Early vote counting put Argentina’s first couple in a tough fight for their political survival in elections that threatened to erode President Cristina Fernandez’s congressional majorities and seal the fate of one of the country’s biggest political dynasties.
Even the popular former President Nestor Kirchner, Fernandez’s husband and predecessor, was trailing late Sunday in his bid for a seat from Buenos Aires province.
With 21 percent of the votes counted, Kirchner had just 31.9 per cent to 35.1 per cent for Francisco De Narvaez of the Union Pro alliance, a charismatic millionaire and sitting congressman who is part of an anti-Fernandez faction in the president’s Peronist party that has been growing in the legislature.
Fernandez- and Kirchner-allied candidates were also behind in key races in the city of Buenos Aires and Cordoba and Santa Fe provinces.
“With these results ... the ruling party would lose control of the Chamber of Deputies, and the Senate is also at risk,” analyst Rosendo Fraga told news channel Todo Noticias.
Allies of Fernandez and Kirchner have controlled Congress for six years, but before the vote analysts predicted they could lose two dozen seats in both chambers, hurting their ability to push through legislation and damaging their brand as their Peronist party seeks direction ahead of 2011’s presidential race.
Kirchner cast his congressional race and the election as a whole as a referendum on his wife’s tenure and is thought to have seen the seat as a launching pad for his own return to the presidency.
“Argentina is at a decisive moment to continue the country’s transformation,” Kirchner said to a sea of reporters earlier Sunday after casting his vote.
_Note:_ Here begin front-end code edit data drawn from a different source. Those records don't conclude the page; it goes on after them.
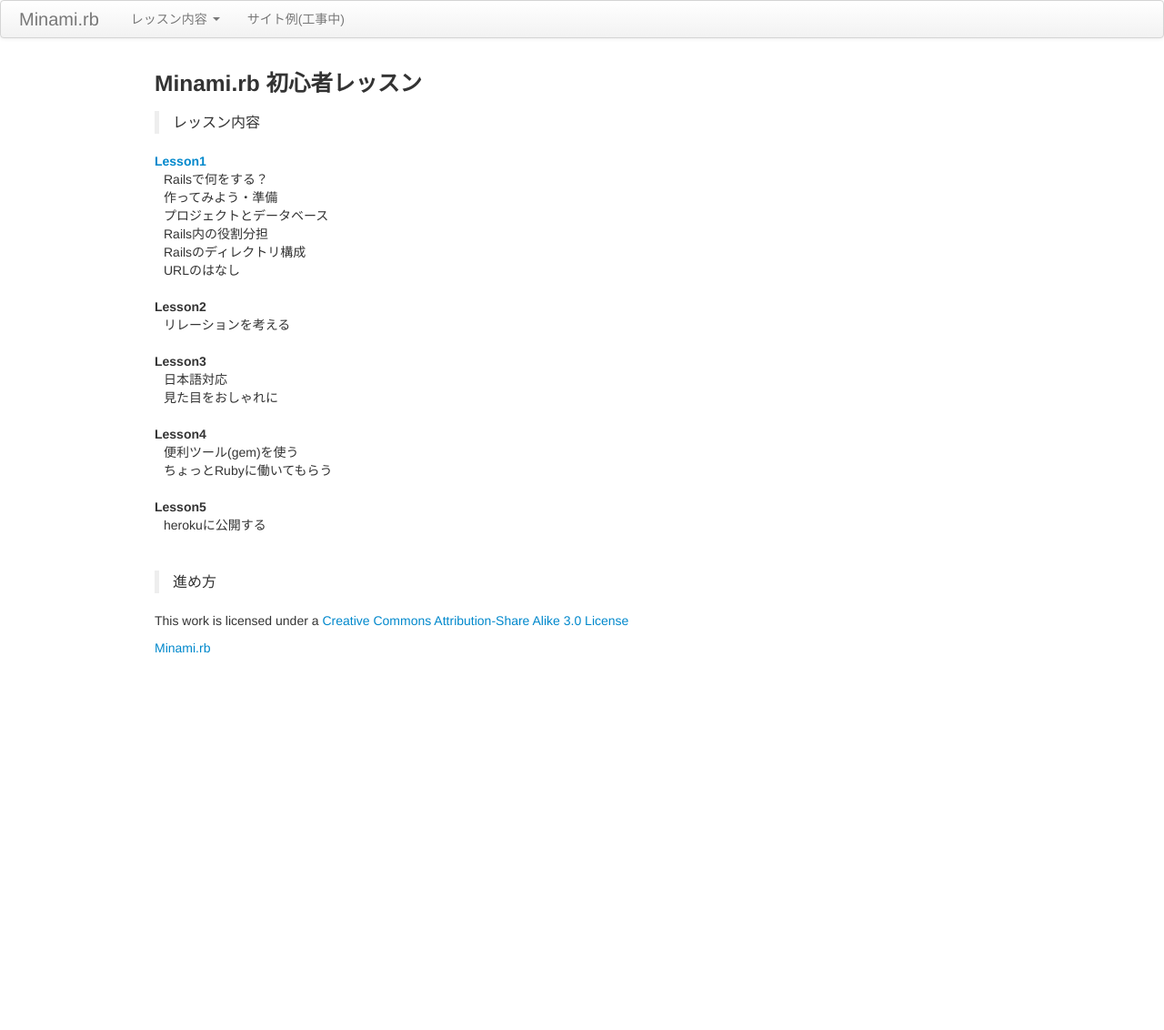
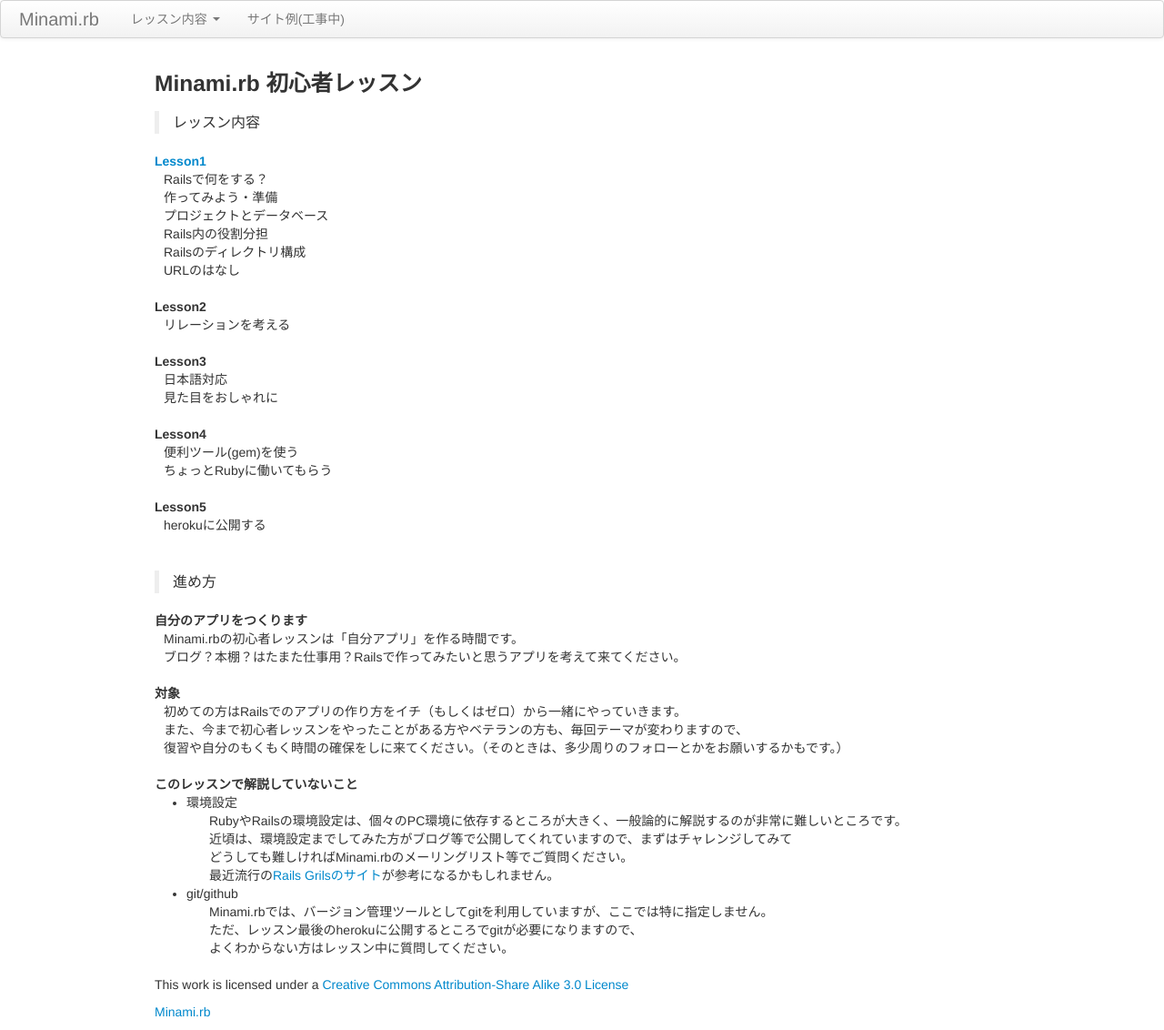
Before and after one commit to no6v/rails_beginners_lesson, a Jekyll site: the page built from index.html, in a window 1280 px wide. Shown: the whole page at 91% size. Built offline with Jekyll 4.4.1, drawn with Linux system fonts in a browser that asks for light colours; before the commit the page ends 900 px from its top, so only the background shows below that.

Commit message:
write how to taking lessons on top page

```diff
--- a/index.html
+++ b/index.html
@@ -41,3 +41,34 @@
 <blockquote>
   <p>進め方</p>
 </blockquote>
+<dl>
+  <dt>自分のアプリをつくります</dt>
+  <dd>Minami.rbの初心者レッスンは「自分アプリ」を作る時間です。<br />
+    ブログ？本棚？はたまた仕事用？Railsで作ってみたいと思うアプリを考えて来てください。</dd>
+</dl>
+<dl>
+  <dt>対象</dt>
+  <dd>初めての方はRailsでのアプリの作り方をイチ（もしくはゼロ）から一緒にやっていきます。<br />
+    また、今まで初心者レッスンをやったことがある方やベテランの方も、毎回テーマが変わりますので、<br />
+    復習や自分のもくもく時間の確保をしに来てください。（そのときは、多少周りのフォローとかをお願いするかもです。）</dd>
+</dl>
+<dl>
+  <dt>このレッスンで解説していないこと</dt>
+  <dd>
+    <ul>
+      <li>環境設定</li>
+      <ul>
+        RubyやRailsの環境設定は、個々のPC環境に依存するところが大きく、一般論的に解説するのが非常に難しいところです。<br />
+        近頃は、環境設定までしてみた方がブログ等で公開してくれていますので、まずはチャレンジしてみて<br />
+        どうしても難しければMinami.rbのメーリングリスト等でご質問ください。<br />
+        最近流行の<a href="http://railsgirls-jp.github.com/">Rails Grilsのサイト</a>が参考になるかもしれません。
+      </ul>
+      <li>git/github</li>
+      <ul>
+        Minami.rbでは、バージョン管理ツールとしてgitを利用していますが、ここでは特に指定しません。<br />
+        ただ、レッスン最後のherokuに公開するところでgitが必要になりますので、<br />
+        よくわからない方はレッスン中に質問してください。
+      </ul>
+    </ul>
+  </dd>
+</dl>
```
Fernandez voted 1,700 miles (2,800 kilometers) away in her home city of Rio Gallegos.
A Kirchner loss would weaken Fernandez’s government, diluting her authority and kicking off a power struggle within party ranks, Daniel Kerner, Latin America analyst for Eurasia Group, wrote in a research note last week.
It could also jeopardize Kirchner’s leadership of the Peronist party, a position he has held since Fernandez succeeded him as president in 2007.
While supporters once praised Fernandez and her husband for slashing unemployment with public works programs that jump-started Argentina’s battered economy, opponents and analysts now cast the couple as authoritarian and unwilling to compromise.
“Their overall nature is too much intervention,” said Alberto Ramos, senior Latin America economist for the Goldman Sachs investment firm. “It’s not going to put Argentina on a crash course, but it is a story about growing inefficiencies and increasingly autocratic management.”
The Kirchners’ problems have also “gone beyond substance to style,” Ramos said. “They’re very confrontational and stubborn: It’s all or nothing, and they’d prefer to break rather than bend. People have gotten disenchanted with that.”
Fernandez’s approval rating tumbled to 29 percent this year after a four-month standoff over export taxes with Argentina’s powerful farm sector. She has extended price caps, nationalized $23 billion in pensions and taken over the country’s biggest airline in a bid to boost the state’s role in the economy.
“I’d like the government to be somewhat weakened by this election,” said Alejandro Siniscalco, 41, after casting his ballot in the middle-class Buenos Aires neighborhood of Caballito. “Many things aren’t being done well, and we need to put a brake on the government in congress.”
The government moved up Sunday’s vote, originally set for October, in a step that critics said was meant to poll voters before the global economic crisis took a bigger toll on Argentina. Growth fell to 2 per cent in the first quarter, its slowest since the economy collapsed in 2002, and annual inflation officially dipped to 5.5 percent in May, although most independent economists believe the actual figure tops 15 per cent.
Kirchner argued that a win for his coalition was necessary to protect the economy, reminding voters of his success in bringing the country back from collapse during his 2003-07 administration.
“We have to stand by this model; it’s us or chaos,” he said at a May 30 rally.
Despite the implications for the first couple’s political future, analysts agreed that the results of Sunday’s vote were unlikely to change the president’s policies. Fernandez retains decree powers, and is unlikely to back off her convictions, Kerner and Ramos said.
Half the country’s 256-member Chamber of Deputies and one-third of the 72-member Senate were at stake.